We’re going to start with a few assumptions. We’re going to assume that because you’re reading this article you are a CNC machinist or are interested in CNC machining. More to the point, you’re reading this article because you know the difference between things like steel, nylon, and brass when it comes to machining them. Okay then, with all that established, we will impart some knowledge to you concerning machining brass materials on a CNC machine.
Best brass for machining
The chemical formula for making a brass alloy is simple enough; Add Zinc to Copper and stir in a little pinch of Lead and you’ve got brass. The exact formula depends upon what you’re trying to make. Some formulas have more Zinc or Copper, but the best brass for machining should have at least 2% Lead to help with machining characteristics. The added Lead keeps the malleability higher and that results in cleaner, smoother, cuts and extended tool edge life. CNC machinists familiar with the advantages brass brings enjoy better machine outputs and tool performance.

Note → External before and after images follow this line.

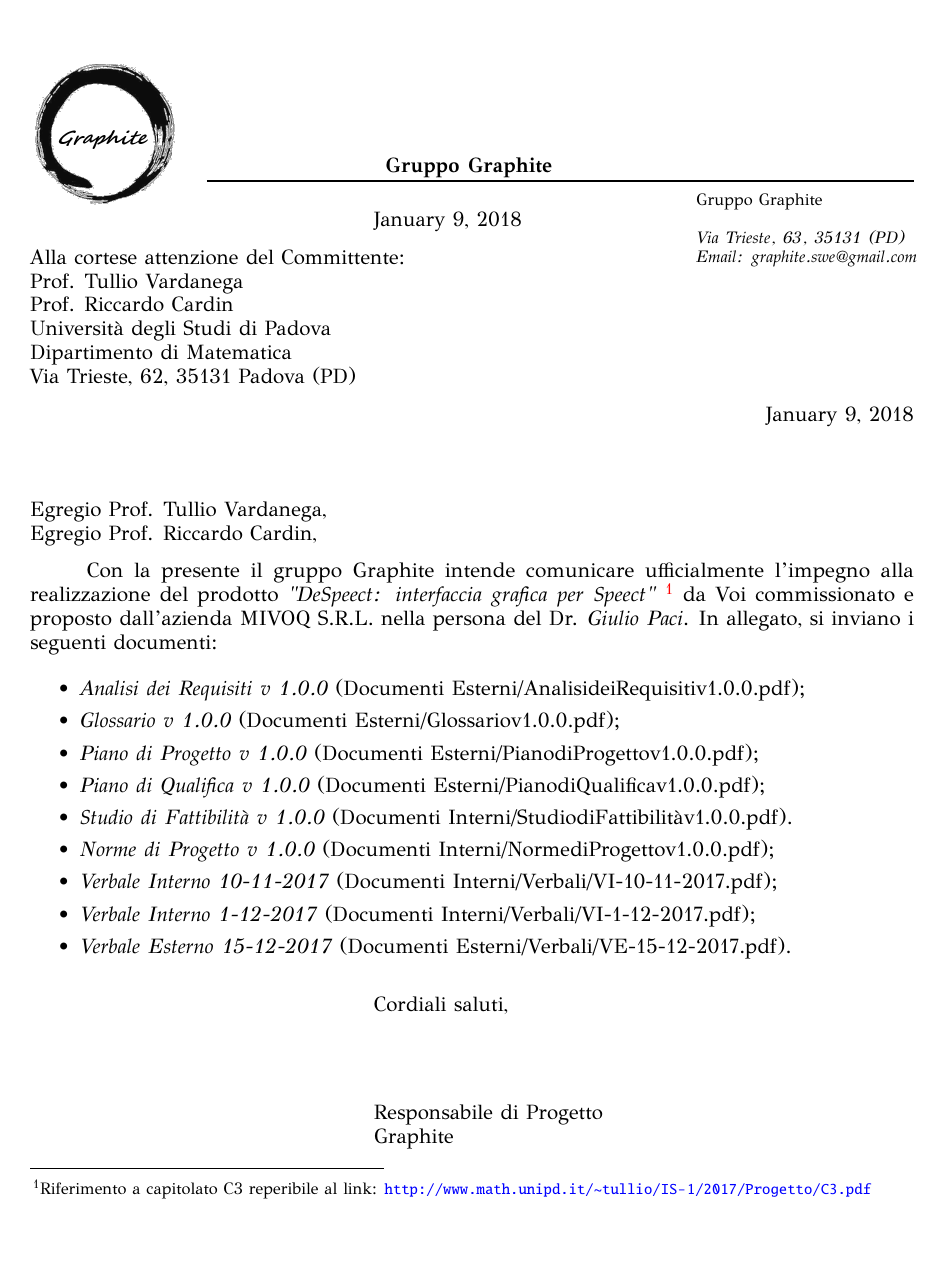
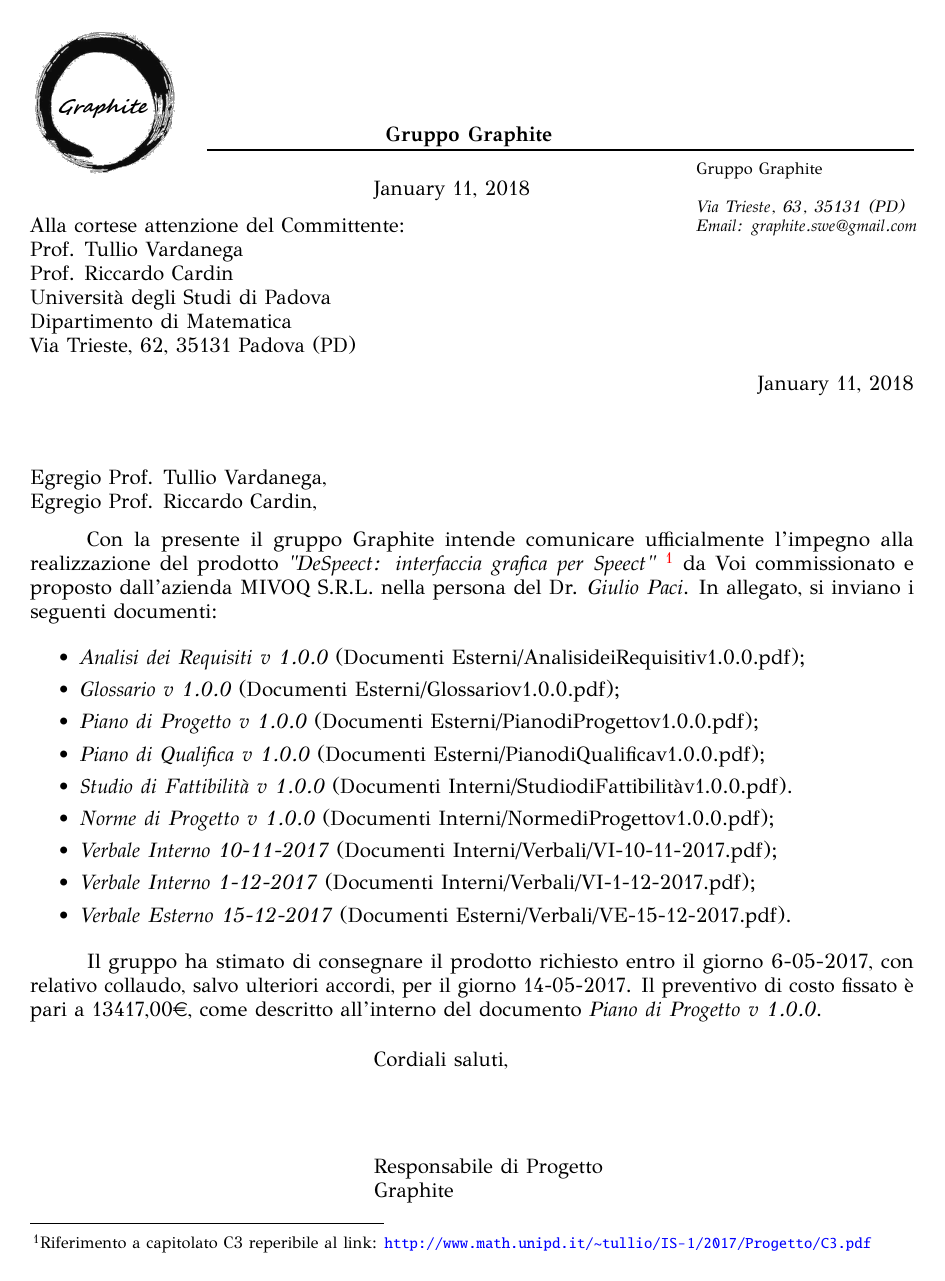
Before and after one commit to Italiaracerx/progettoSWE, a LaTeX letter (LetteradiPresentazione/LetteradiPresentazione.tex, which reads LetteradiPresentazione/structure.tex): the whole page. The pictures show the PDF file LetteradiPresentazione/LetteradiPresentazione.pdf that the author committed with the source.

Commit message:
Praticamente finito, bisogna togliere la #$&£! di data automatica

```diff
--- a/LetteradiPresentazione/LetteradiPresentazione.tex
+++ b/LetteradiPresentazione/LetteradiPresentazione.tex
@@ -50,6 +50,8 @@ Con la presente il gruppo Graphite intende comunicare ufficialmente l’impegno
 	\item \textit{Verbale Esterno 15-12-2017} (Documenti Esterni/Verbali/VE-15-12-2017.pdf).
 \end{itemize}
 
+Il gruppo ha stimato di consegnare il prodotto richiesto entro il giorno 6-05-2017, con relativo collaudo, salvo ulteriori accordi, per il giorno 14-05-2017. Il preventivo di costo fissato è pari a 13417,00\euro, come descritto all’interno del documento \textit{Piano di Progetto v 1.0.0}.
+
 \signature{Responsabile di Progetto \\ Graphite}
 
 \closing{Cordiali saluti,}
--- a/LetteradiPresentazione/structure.tex
+++ b/LetteradiPresentazione/structure.tex
@@ -20,6 +20,8 @@
 %----------------------------------------------------------------------------------------
 
 \usepackage[colorlinks = true, urlcolor  = blue]{hyperref}
+
+\usepackage{eurosym}
 
 \usepackage{graphicx} % Required for including pictures
 
```
Also changed, not shown: LetteradiPresentazione/LetteradiPresentazione.pdf.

Due to its low corrosiveness and high electrical conductivity, brass is the metal of choice for all kinds of products. Valves, hoses, fittings, electrical parts, and a plethora of other items are made from brass. As a machining material, brass is a “low friction” metal. That means brass can be machined using less power and with longer tool life. As a result of its properties, many manufacturers prefer machining brass components because they can speed up the CNC machine without affecting the workpiece. Faster production and less tool swapping equal more profit. The best brass for machining is known as Alloy 360, Free-Machining, or Cutting Brass.
History of tooled brass
The compound brass has been around since before anyone could write about it. It appears in the history books around 300 BC and keeps on going right on through to modern times. Because it doesn’t rust easily, shines nicely, and stands up to abuse pretty well, brass has been a go-to metal for a long, long time. Everyone from Ancient Greece and Roman metallurgists to Chinese foundries and Indian smelters was making brass for swords, shields, and other useful items. Brass adorned women’s wrists, elite carriages, and brass buttons on soldiers’ and sailors’ uniforms. The variety of uses has only increased over time and the introduction of technology has increased brass consumption significantly in recent years.
Modern uses for machined brass parts
Throughout time, brass has been introduced into more and more everyday items as well as some specialized things. Some of the items we machine brass in are tiny and others can be quite massive. From valve stems in automobile tires to fittings on sailing ships, the range of products is truly limitless. Understanding the machining qualities of different brass alloys expands production capability as well as sales and marketing opportunities. By incorporating Brass CNC machining capability into production, a machine shop or high-capacity plant can increase its contributions to the bottom line.